Deviating from last weeks Smith-Morra Gambit, I elected to play the Caro-Kann. As usual, Michael sought to build an attack but the early stages of the game were level. A small inaccuracy allowed me to win a pawn. This soon became two pawns and a positron that should have led to a straightforward win. Unfortunately, this is when complacency set in and I proceeded to play the endgame abysmally. Firstly, I stupidly exchanged off the remaining rooks leaving a pure pawn endgame which had hidden complexities. I then played some lazy moves and before I knew it, I had blown any advantage. Worse was to follow and after further mistakes Michael had a winning position, with passed pawns on d7 and a6. Mike only had to push his a-pawn to win. Tragically for him, he instead chose to swap off a Black pawn and the game once more was turned on it’s head! A very, very lucky win for me. The moral of the tale is that endgames need calculation not intuition and it’s never over till it’s over!

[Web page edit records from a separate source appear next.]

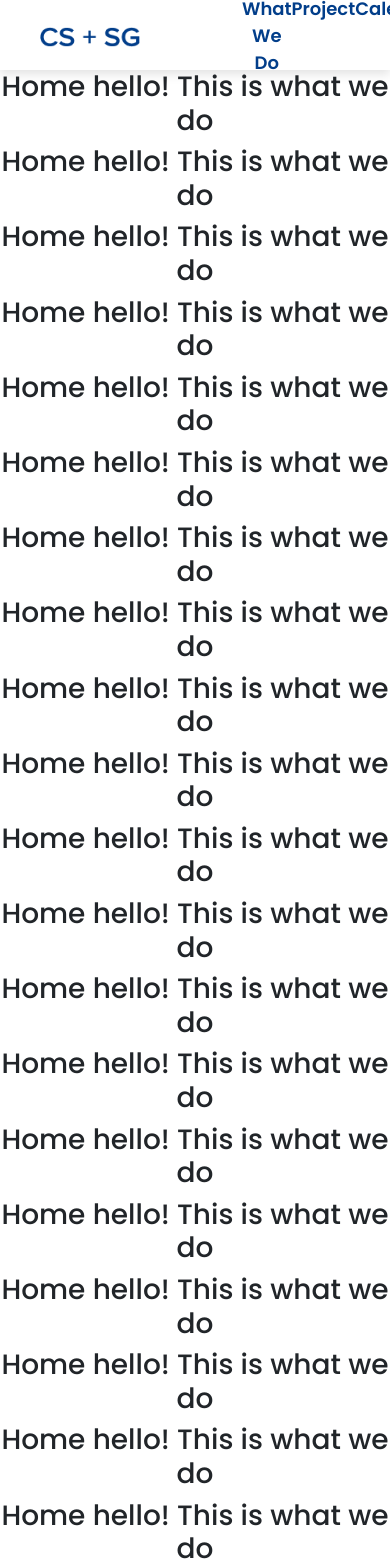
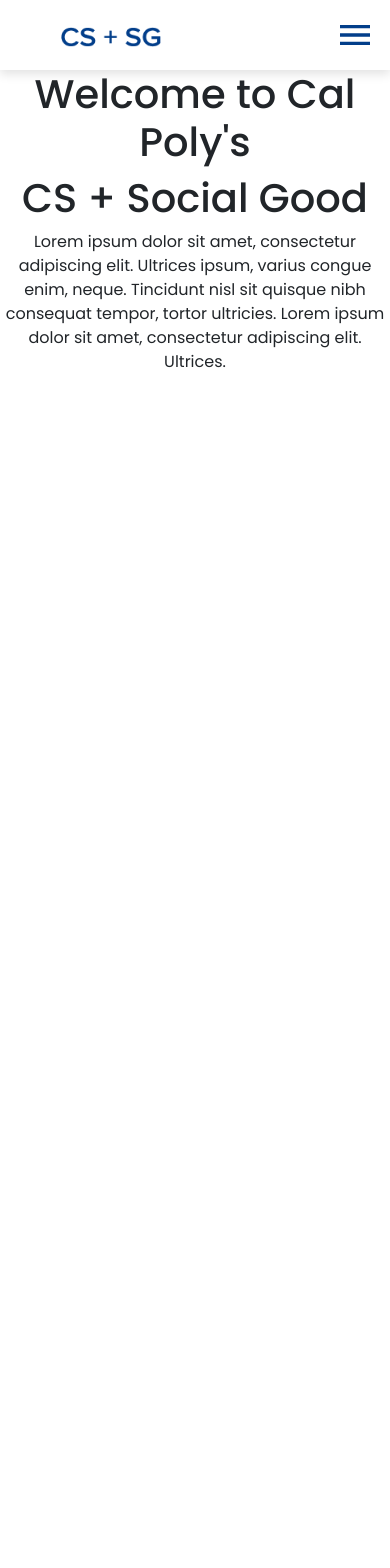
Before and after one commit to CS-Social-Good-CalPoly/club-website, a React (Create React App) app: page / in a window 390 px wide. Shown: the top 1568 px of the page. After the commit the page ends 844 px from the top, so only its background shows below. Built offline with nearby package versions, Linux system fonts and the light colour scheme.

Commit message:
media query issue

```diff
--- a/src/assets/SharedAssets/Nav.css
+++ b/src/assets/SharedAssets/Nav.css
@@ -77,7 +77,7 @@ nav .burger {
 
 /* Mobile Phone Specific CSS should be placed here */
 
-@media all and (min-device-width : 0px) and  (max-device-width : 539px) {
+@media screen and (min-width : 0px) and  (max-width : 539px) {
 
   nav .burger {
     transform: scale(2);
@@ -124,7 +124,7 @@ nav .burger {
 
 }
 
-@media all and (min-device-width : 540px) and  (max-device-width : 700px) {
+@media screen and (min-width : 540px) and  (max-width : 700px) {
 
   nav .burger {
     transform: scale(2);
--- a/src/components/WhatWeDo/WhatWeDo.js
+++ b/src/components/WhatWeDo/WhatWeDo.js
@@ -4,27 +4,15 @@ import '../../assets/WhatWeDo/WhatWeDo.css';
 export default function WhatWeDo() {
     return (
         <div>
-            <h3>Home hello! This is what we do</h3>
-            <h3>Home hello! This is what we do</h3>
-            <h3>Home hello! This is what we do</h3>
-            <h3>Home hello! This is what we do</h3>
-            <h3>Home hello! This is what we do</h3>
-            <h3>Home hello! This is what we do</h3>
-            <h3>Home hello! This is what we do</h3>
-            <h3>Home hello! This is what we do</h3>
-            <h3>Home hello! This is what we do</h3>
-            <h3>Home hello! This is what we do</h3>
-            <h3>Home hello! This is what we do</h3>
-            <h3>Home hello! This is what we do</h3>
-            <h3>Home hello! This is what we do</h3>
-            <h3>Home hello! This is what we do</h3>
-            <h3>Home hello! This is what we do</h3>
-            <h3>Home hello! This is what we do</h3>
-            <h3>Home hello! This is what we do</h3>
-            <h3>Home hello! This is what we do</h3>
-            <h3>Home hello! This is what we do</h3>
-            <h3>Home hello! This is what we do</h3>
-
+            <h1>Welcome to Cal Poly's</h1>
+            <h1>CS + Social Good</h1>
+            <p>
+                Lorem ipsum dolor sit amet, consectetur adipiscing
+                elit. Ultrices ipsum, varius congue enim, neque.
+                Tincidunt nisl sit quisque nibh consequat tempor,
+                tortor ultricies. Lorem ipsum dolor sit amet,
+                consectetur adipiscing elit. Ultrices.
+            </p>
         </div>
     )
 }
```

Neville Rowden’s game: Lost as white; opening, Queen’s Pawn Game, Krause Variation (D02)
It was heartening to see one of our former Cadets, Gabriele Palmer, being an activate member of the Ealing C team and recording his second victory in as many games. Although he made an early blunder playing Black against Neville Rowden, he fought back well and had a well-earned victory. White underestimated the strength of Black’s pawns on the a- and b-files after White was pinning down Black’s King. Eventually, White had to go for broke in the hope of a draw or another blunder by Black.

Despite the recent two heavy defeats, Ealing D is hoping for better things in the future. We wish Subas all the best with Ealing C.

Neville Rowden